Upward and downward transitions do much to help with the transformation process that make dressage beautiful. The transformation is observed by an impartial onlooker who can see the dressage taking effect.
Just like a little leg, a little seat, and a little hand can create much power for upward transitions and softness for downward ones, when they are correct. An excellent exercise is to walk the horse as fast as possible until the rider feels the horse will just about break into the trot. At this point the rider can bring the horse to the trot without any additional pressure with the legs, but just simply by sitting a little taller. This small change will increase the pressure of the seat on the saddle. The horse is expected to remain on the bit when making upward and downward transitions. The rider must feel that the horse has enough impulsion to move forward and up onto the corresponding upward transition. In downward transitions, in contrast, the rider may apply the aids in waves, using more such waves from the canter to halt, than from the walk to the halt. Both upward and downward transitions involve moving the horse into the reins, from the back forward.

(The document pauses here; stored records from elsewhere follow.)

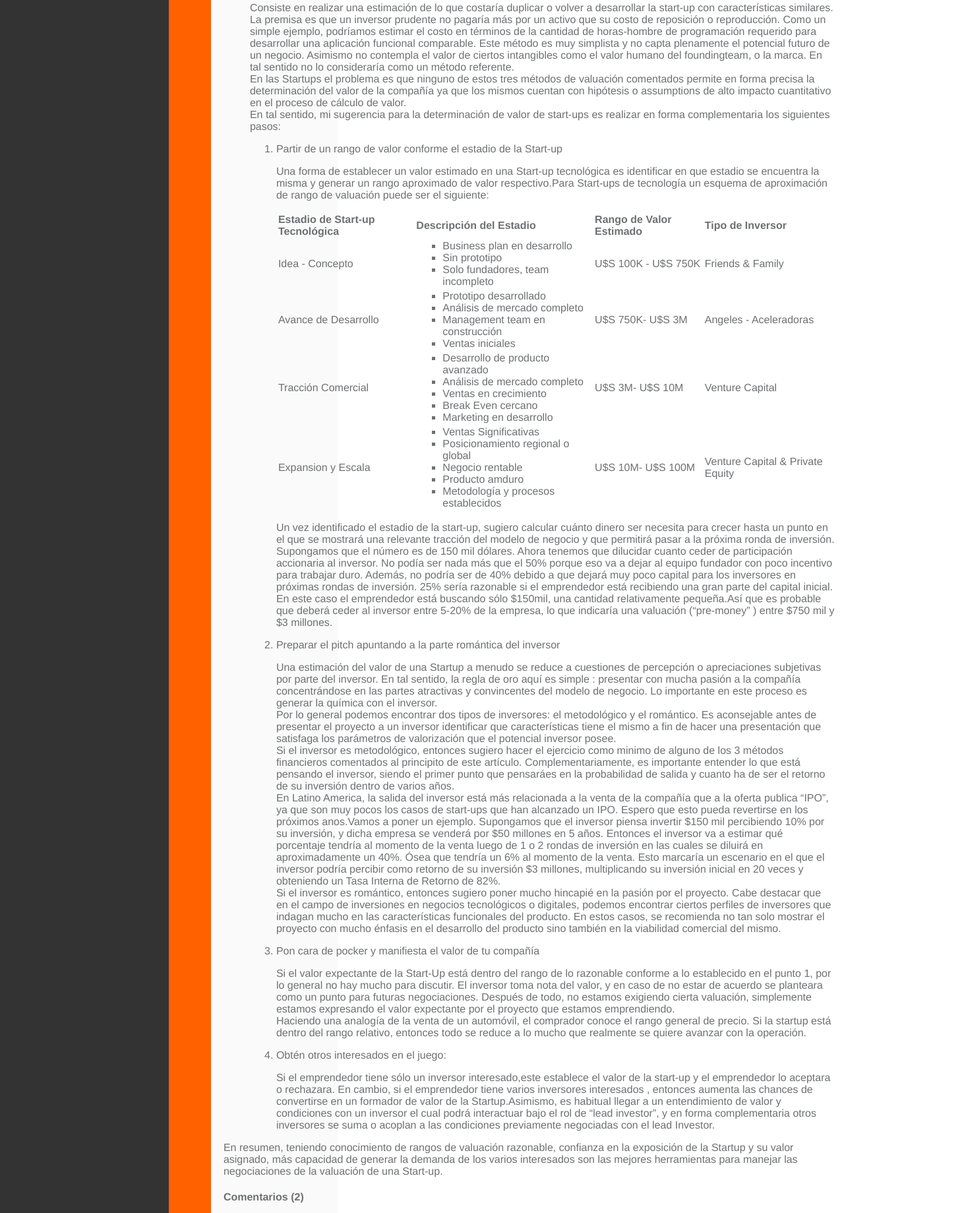
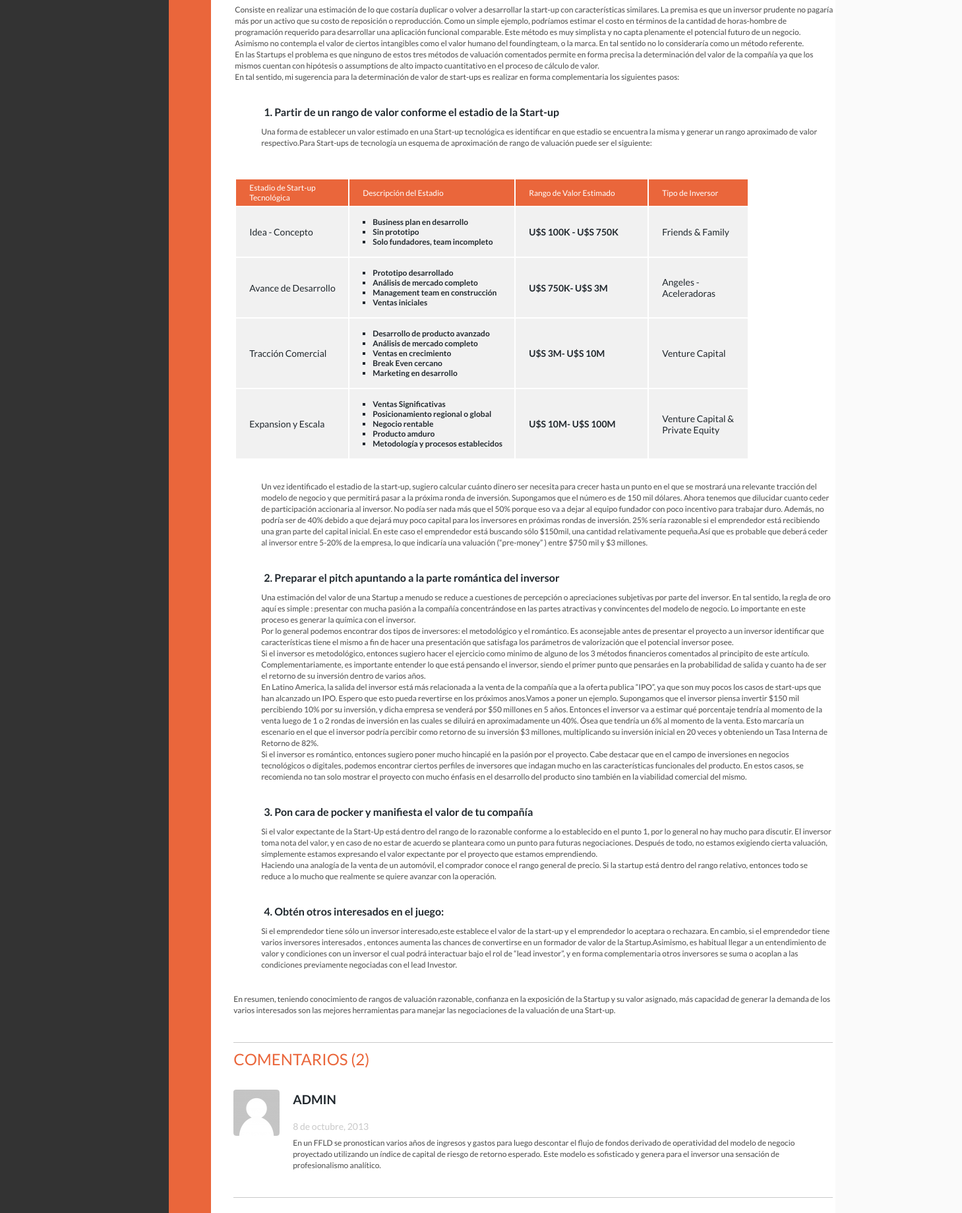
Before and after one commit to carlosandresal/fraco, a website: page app/nota.html in a window 1280 px wide. Shown: the part 961-2800 px from the top of the page at 66% size, 1459 px wide, since content can reach past the window. Drawn offline with nearby package versions, Linux system fonts and the light colour scheme; files that its build step writes are made by us from their sources.

Commit message:
Subiendo estilos notas.html

```diff
--- a/app/nota.html
+++ b/app/nota.html
@@ -14,6 +14,7 @@
     <!-- endbuild -->
     <!-- build:css(.tmp) styles/main.css -->
     <link rel="stylesheet" href="styles/main.css">
+    <link href='http://fonts.googleapis.com/css?family=Lato:300,400,700,900' rel='stylesheet' type='text/css'>
     <!-- endbuild -->
     <!-- build:js scripts/vendor/modernizr.js -->
     <script src="bower_components/modernizr/modernizr.js"></script>
@@ -33,7 +34,7 @@
         <div class="col social-bar">
             <!-- Social -->
         </div>
-        <div class="col content">
+        <div class="col content notes">
             <article>
                 <h2>Como estimar el valor de una Start-Up</h2>
                 <span class="subtitle">Posted 8 octubre 2013 / By franadmin / Blog</span>
@@ -48,7 +49,7 @@
                     Estos son:
                 </p>
 
-                <ol>
+                <ol class="content-articule">
                     <li>Método de Múltiplo Comparable.
                         <p>
                             Consiste en obtener el múltiplo Valor Compania / Ventas de una o varias empresas comparables a la startup y aplicar dicho coeficiente respecto del nivel de ventas de la propia startup en análisis.<br/>
@@ -72,16 +73,17 @@
                             <li>Partir de un rango de valor conforme el estadio de la Start-up
                                 <p>
                                 Una  forma de establecer un valor estimado en una Start-up tecnológica es identificar en que estadio se encuentra la misma y generar un  rango aproximado de valor respectivo.Para Start-ups de tecnología un esquema de aproximación de rango de valuación puede ser el siguiente:
+                                </p>
 
                                 <table>
-                                    <tr>
-                                        <th>Estadio de Start-up Tecnológica</th>
-                                        <th>Descripción del Estadio</th>
-                                        <th>Rango de Valor Estimado</th>
-                                        <th>Tipo de Inversor</th>
+                                    <tr class="table-top">
+                                        <th class="table-col01">Estadio de Start-up Tecnológica</th>
+                                        <th class="table-col02">Descripción del Estadio</th>
+                                        <th class="table-col03">Rango de Valor Estimado</th>
+                                        <th class="table-col04">Tipo de Inversor</th>
                                     </tr>
-                                    <tr>
-                                        <td>Idea - Concepto</td>
+                                    <tr class="table-content">
+                                        <td >Idea - Concepto</td>
                                         <td>
                                             <ul>
                                                 <li>Business plan en desarrollo</li>
@@ -89,10 +91,10 @@
                                                 <li>Solo fundadores, team incompleto</li>
                                             </ul>
                                         </td>
-                                        <td>U$S 100K - U$S 750K</td>
+                                        <td><span>U$S 100K - U$S 750K</span></td>
                                         <td>Friends & Family</td>
                                     </tr>
-                                    <tr>
+                                    <tr class="table-content">
                                         <td>Avance de Desarrollo</td>
                                         <td>
                                             <ul>
@@ -102,10 +104,10 @@
                                                 <li>Ventas iniciales</li>
                                             </ul>
                                         </td>
-                                        <td>U$S 750K- U$S 3M</td>
+                                        <td><span>U$S 750K- U$S 3M</span></td>
                                         <td>Angeles - Aceleradoras</td>
                                     </tr>
-                                    <tr>
+                                    <tr class="table-content table-border">
                                         <td>Tracción Comercial</td>
                                         <td>
                                             <ul>
@@ -116,10 +118,10 @@
                                                 <li>Marketing en desarrollo</li>
                                             </ul>
                                         </td>
-                                        <td>U$S 3M- U$S 10M</td>
+                                        <td><span>U$S 3M- U$S 10M</span></td>
                                         <td>Venture Capital</td>
                                     </tr>
-                                    <tr>
+                                    <tr class="table-content table-border">
                                         <td>Expansion y Escala</td>
                                         <td>
                                             <ul>
@@ -130,7 +132,7 @@
                                                 <li>Metodología y procesos establecidos</li>
                                             </ul>
                                         </td>
-                                        <td>U$S 10M- U$S 100M</td>
+                                        <td><span>U$S 10M- U$S 100M</span></td>
                                         <td>Venture Capital & Private Equity</td>
                                     </tr>
                                 </table>
@@ -169,18 +171,20 @@
                 </p>
             </article>
 
-            <section class= "comments-container">
-                <h4>Comentarios (2)</h4>
-                    <div>
-                        <h5>Admin</h5>
+            <section class="container">
+                <h4>COMENTARIOS (2)</h4>
+                    <div class="avatar">
+                        <h5>ADMIN</h5>
                         <span>8 de octubre, 2013</span>
                         <p>
                             En un FFLD se pronostican varios años de ingresos y gastos para luego descontar el flujo de fondos derivado de operatividad del modelo de negocio proyectado utilizando un índice de capital de riesgo de retorno esperado. Este modelo es sofisticado y genera para el inversor una sensación de profesionalismo analítico.
                         </p>
                     </div>
 
-                    <div>
-                        <h5>Tim Tim</h5>
+                    <div class="container" />
+
+                    <div class="avatar">
+                        <h5>TIM TIM</h5>
                         <span>8 de octubre, 2013</span>
                         <p>
                             En un FFLD se pronostican varios años de ingresos y gastos para luego descontar el flujo de fondos derivado de operatividad del modelo de negocio proyectado utilizando un índice de capital de riesgo de retorno esperado. Este modelo es sofisticado y genera para el inversor una sensación de profesionalismo analítico.
@@ -188,14 +192,14 @@
                     </div>
             </section>
 
-            <section>
+            <section class="container">
                 <h4>Dejá un comentario</h4>
                 <form action="MAILTO:example@email.com" ENCTYPE="text/plain" method="GET">
-                    <input type="text" name="name" placeholder="Enter your Name..." />
-                    <input type="text" name="email" placeholder="Enter your Email Address" />
-                    <input type="text" name="website" placeholder="Enter your Website" />
-                    <textarea name="comentarios" rows="12" cols="60" placeholder= "Enter ..."></textarea>
-                    <input type="submit" value="ENVIAR">
+                    <input type="text" name="name" placeholder="Enter your Name..." class="box-form" />
+                    <input type="text" name="email" placeholder="Enter your Email Address" class="box-form" />
+                    <input type="text" name="website" placeholder="Enter your Website" class="box-form" />
+                    <textarea name="comentarios" rows="12" cols="60" placeholder= "Enter ..." class="box-form box-com" ></textarea>
+                    <input type="submit" value="ENVIAR" class="button">
                 </form>
             </section>
 
--- a/app/styles/main.scss
+++ b/app/styles/main.scss
@@ -11,7 +11,7 @@ body {
     padding: 0;
 
     background: #fafafa;
-    font-family: "Helvetica Neue", Helvetica, Arial, sans-serif;
+    font-family: 'lato', "Helvetica Neue", Helvetica, Arial, sans-serif;
     color: #333;
 }
 
@@ -92,7 +92,7 @@ article{
 
     &:before{
         left: 20%;
-        background: #ff6100;
+        background: $color-naranja;
     }
 }
 
@@ -105,7 +105,7 @@ article{
 
     &:before{
         background: #fff;
-        left: 40%;
+        left: 25%;
     }
 }
 
@@ -133,7 +133,7 @@ article{
 
     p{
         color: $color-negro;
-        font-size: $font-small;
+        font-size: $font-Xsmall;
         font-family: $font;
         font-weight: $regular;
         margin-bottom: 35px;
@@ -164,4 +164,124 @@ article{
 .container{
     border-top: 1px solid #C9C9C9;
     margin-top: 40px;
+
 }
+
+/* CSS STYLE NOTA */
+
+.content-articule{
+    margin-left: -18px;
+
+    li{
+        color: $color-petroleo;
+        font-weight: $bold;
+
+    }
+    li p{
+        margin-left: -20px;
+    }
+    li ol table{
+        margin-left: -60px;
+    }
+
+}
+table{
+    padding-top:10px;
+    padding-bottom:20px;
+
+}
+.table-top{
+    background-color: $color-naranja;
+    width: 180px;
+    th{
+    color: $color-blanco;
+    font-size: 12px;
+    font-family: $font;
+    font-weight: $regular;
+    padding: 5px 30px 5px 20px;
+
+    }
+}
+.table-content{
+    background-color: #f1f1f1;
+    color: $color-petroleo;
+    font-size: 14px;
+    font-family: $font;
+    font-weight: $regular;
+
+    td{
+        padding: 15px 10px 15px 20px;
+        span{
+            color: $color-petroleo;
+            font-size: 14px;
+            font-family: $font;
+            font-weight: $bold;
+        }
+
+    }
+    td ul li{
+        font-size: 12px;
+        margin-left: -25px;
+    }
+
+}
+
+.table-col01{
+    width: 170px;
+}
+.table-col02{
+    width: 250px;
+}
+.table-col03{
+    width: 200px;
+}
+.table-col04{
+    width: 150px;
+}
+
+.container{
+   h4{
+    color: $color-naranja;
+}
+}
+ .avatar:before {
+    content: url(../images/avatar-usuario.png);
+    position:absolute;
+}
+.avatar{
+    line-height: 9px;
+    h5{
+        color: $color-petroleo;
+        font-size: 19px;
+        padding-top: 10px;
+        margin-left: 90px;
+    }
+    span{
+
+        color: $color-gris-claro;
+        margin-left: 90px;
+        font-size: 14px;
+    }
+    p{
+        margin-left: 90px;
+    }
+}
+.box-form{
+    @include border-radius(5px);
+    border: 1px solid $color-gris-claro;
+    height: 50px;
+    width: 550px;
+    font-family: $font;
+    font-weight: $regular;
+    font-size: $font-medium;
+    padding-left:15px;
+    display: block;
+    margin-bottom: 15px;
+
+
+}
+.box-com{
+    height: 200px;
+    width: 550px;
+    padding-top: 15px;
+}
--- a/app/styles/partials/prop.scss
+++ b/app/styles/partials/prop.scss
@@ -4,7 +4,7 @@ $color-gris: #BDBCBC;
 $color-gris-oscuro: #8E8E8E;
 $color-petroleo: #21282E;
 $color-blanco: #ffffff;
-$color-negro: #000000;
+$color-negro: #494949;
 
 $font: 'Lato', Helvetica, sans-serif;
 $light: 300;
@@ -18,3 +18,10 @@ $font-Xmedium: 18px;
 $font-large: 24px;
 $font-Xlarge: 32px;
 $font-titulo: 42px;
+
+@mixin border-radius($radius) {
+	-webkit-border-radius: $radius;
+	-moz-border-radius: $radius;
+	-ms-border-radius: $radius;
+	border-radius: $radius;
+}
```
Also changed, not shown: 2 other files.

At the walk, alternate legs are applied to give the horse impulsion, such that as the horse brings the hindquarter forward, the rider applies the leg on that side. This helps the horse move forward with more spring and energy. In upward transitions, the amount that we hold the horse with our hands will depend on the amount of upward spring that we desire, and that the horse is capable of at the time.
The transitions into the canter are made easier from a circle, in order to obtain the correct bend. As training progresses, only a slight bend to the inside will be required. Whether the transition to the canter takes places from the halt, walk, or trot, the aids are: outside leg behind the girth taps the horse slightly, so the horse is alerted to engage the hindquarters. The horse is driven into the canter with the inside leg on the girth, and instant after the outside leg is applied. The inside rein maintains the horse’s position to the inside while the outside rein determines the total amount of position to the inside. The rider sits taller onto the inside riding bone. Eventually, the horse may be asked for an upward transition into the canter by merely using the inside riding bone. But the hands and legs of the rider will have brought the horse to the point where that little amount of pressure is all that is needed.

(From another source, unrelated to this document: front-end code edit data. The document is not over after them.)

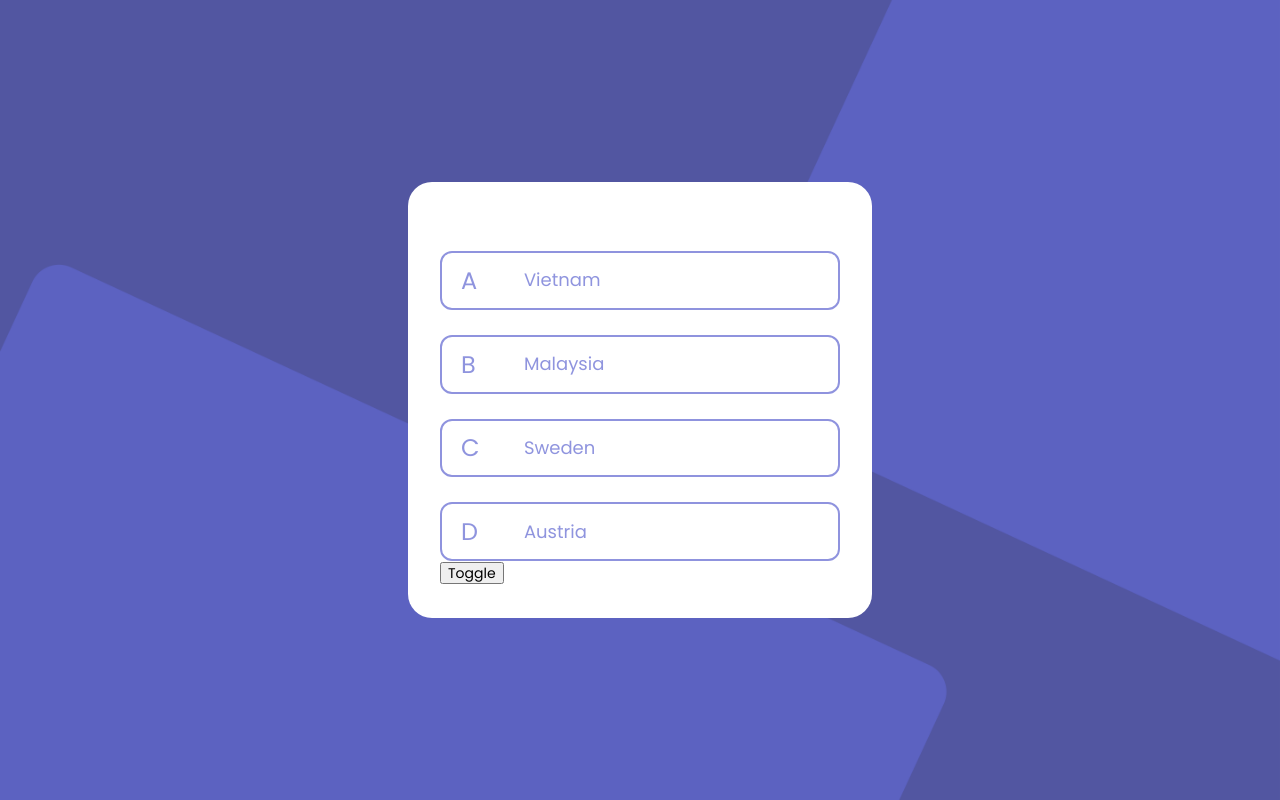
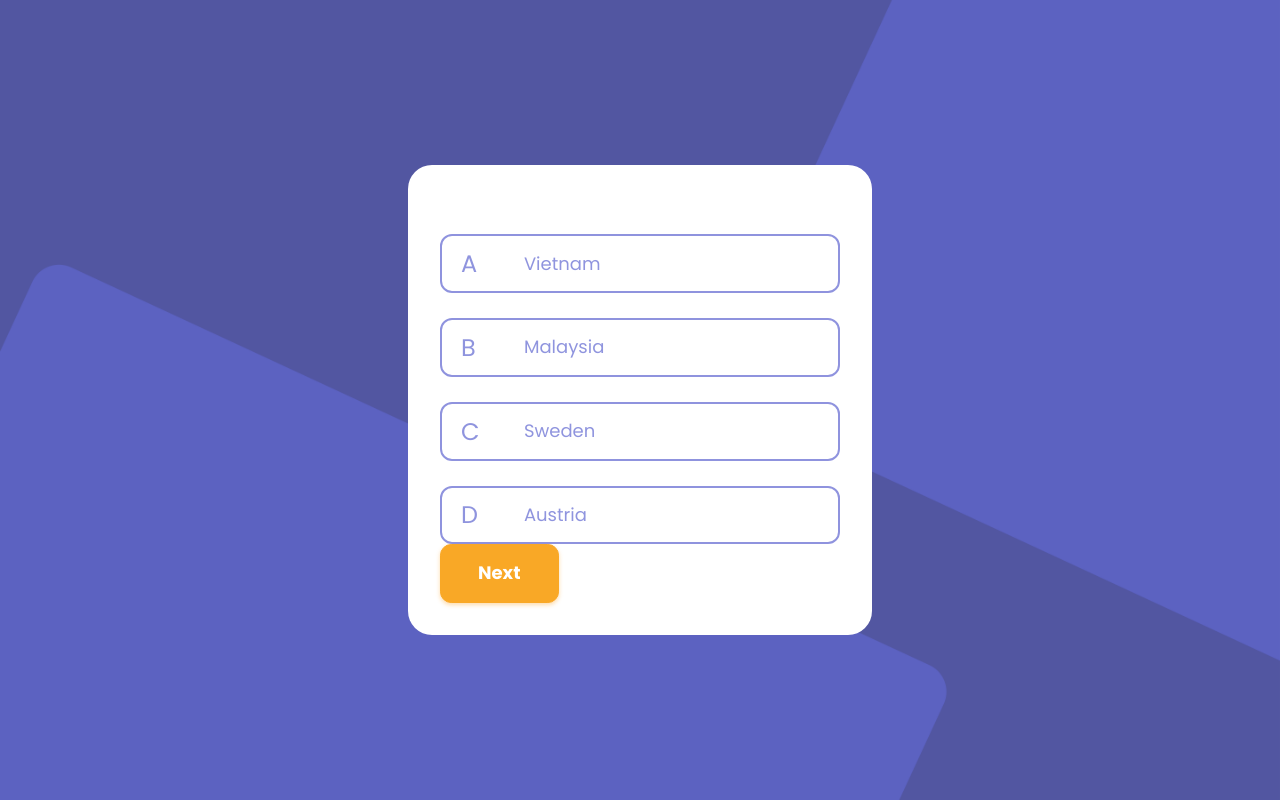
Before and after one commit to rali11/country-quiz-2, a Vue app: page / in a window 1280 px wide. Built offline with nearby package versions, Linux system fonts and the light colour scheme.

Commit message:
feat(ui): add button-component

```diff
--- a/src/assets/styles/settings/_colors.scss
+++ b/src/assets/styles/settings/_colors.scss
@@ -18,6 +18,7 @@ $bg-choice-quiz-hover: $_primary-crayola;
 
 $shadow-btn-primary: $_shadow-crayola;
 
+$border-btn-primary: $bg-btn-primary;
 $border-btn-secondary: $_primary-indigo;
 $border-choice-quiz: $_secondary-slate-blue;
 $border-choice-quiz-hover: $_primary-crayola;
--- a/src/components/quiz/Quiz.vue
+++ b/src/components/quiz/Quiz.vue
@@ -7,7 +7,12 @@
         :show="isChoicesShowed"
         @transition-end="isChoicesTransitionEnded = !isChoicesTransitionEnded"
       />
-      <button @click="change">Toggle</button>
+      <Button
+        role="primary"
+        @click="change"
+      >
+        Next
+      </Button>
     </Card>
   </Container>
 </template>
@@ -17,6 +22,7 @@
   import Container from '@/components/ui/objects/Container.vue';
   import ListChoice from '../ui/molecules/ListChoice.vue';
   import { onMounted, ref } from 'vue';
+  import Button from '../ui/atoms/Button.vue';
 
   onMounted(() => {
     setTimeout(() => {
--- /dev/null
+++ b/src/components/ui/atoms/Button.vue
@@ -0,0 +1,49 @@
+<template>
+  <button :class="['button',buttonRole]">
+    <slot />
+  </button>
+</template>
+
+<script setup>
+  import { computed } from 'vue';
+
+  const props = defineProps({
+    role:{
+      type: String,
+      default: 'primary',
+      validator: role => ['primary','secondary'].includes(role),
+    }
+  })
+
+  const buttonRole = computed(() => `button--${props.role}`)
+</script>
+
+<style lang="scss" scoped>
+  @use '@/assets/styles/settings/variables';
+
+  .button {
+    line-height: 1.68rem;
+    padding: 15px 37px;
+    border-radius: .7rem;
+    font-size: variables.$fs-btn;
+    border: .12rem solid;
+    transition: all .2s;
+    font-weight: 700;
+
+    &--primary,
+    &--secondary:hover {
+      border-color: variables.$border-btn-primary;
+      box-shadow: 0px 2px 4px rgba(252, 168, 47, 0.4);
+      background-color: variables.$bg-btn-primary;
+      color: variables.$text-primary-lighter;
+      transition: all .2s;
+    }
+
+    &--secondary {
+      border-color: variables.$border-btn-secondary;
+      background-color: transparent;
+      color: variables.$text-primary-dark;
+      transition: all .2s;
+    }
+  }
+</style>
```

The rider must really feel the horse on the bit so that the energy applied through the seat—as subtle as this pressure is—is retained within the horse and is not lost. This is another way of saying that the horse is between the rider’s hand and legs.

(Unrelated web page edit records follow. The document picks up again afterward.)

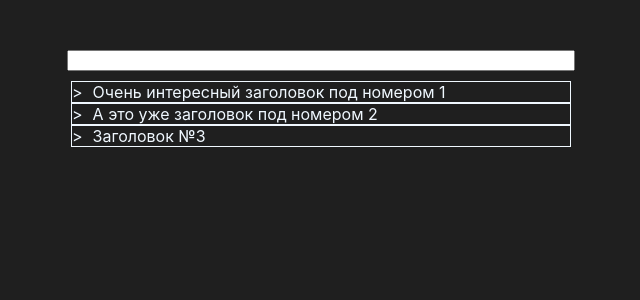
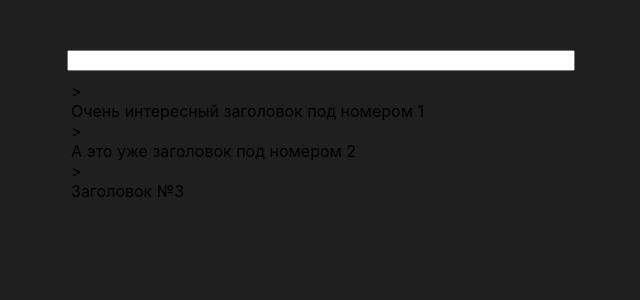
Before and after one commit to Mary-fox/accordion-tree, a React (Create React App) app: page / in a window 1280 px wide. Shown: the top 300 px of the page, without its empty margins (319-959 px from the left). Built offline with nearby package versions, Linux system fonts and the light colour scheme.

Commit message:
feat: add component AccordionItem

```diff
--- a/src/components/AccordionItemList/AccordionItemList.css
+++ b/src/components/AccordionItemList/AccordionItemList.css
@@ -1,13 +1,3 @@
 .accordion__list {
     width: 500px;
 }
-.item {
-    display: flex;
-    cursor: pointer;
-    color: aliceblue;
-    gap: 10px;
-    border: 1px solid aliceblue;
-}
-.children-container .item {
-    padding-left: 10px;
-  }
```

In general, before using bilateral half halts, whose effect is to further engage the hindquarters, the rider can prepare the horse with a half halt using the outside rein. If the hands are not relaxed immediately after they have had their effect, either on a unilateral or bilateral aid, then the horse can use them to lean against as resistance builds up. A perfectly squared horse is proof that the aids where applied correctly in a downward transition to the halt. Downward transitions are best learned and perfected on circles as the horse has already engaged the hindquarter more effectively than on a straight line, if the circle is performed correctly.
When the transitions have been correctly executed the horse looks supple and beautiful even to someone who knows little about dressage. What is more beautiful than a horse moving forward, on the bit, with floating and engaged hindquarters that give spring to the movement? When the action of the legs, seat, and reins go through the body and can be seen in a horse that is supple and light and can perform athletic upward and downward transitions a horse becomes a joy to ride. Even more so, when the rider can use these aids to extend and collect a particular gait, or transition into work on two tracks, as we shall see later.
© 1999-2010 Gregorio Billikopf
All rights reserved.
19 May 2010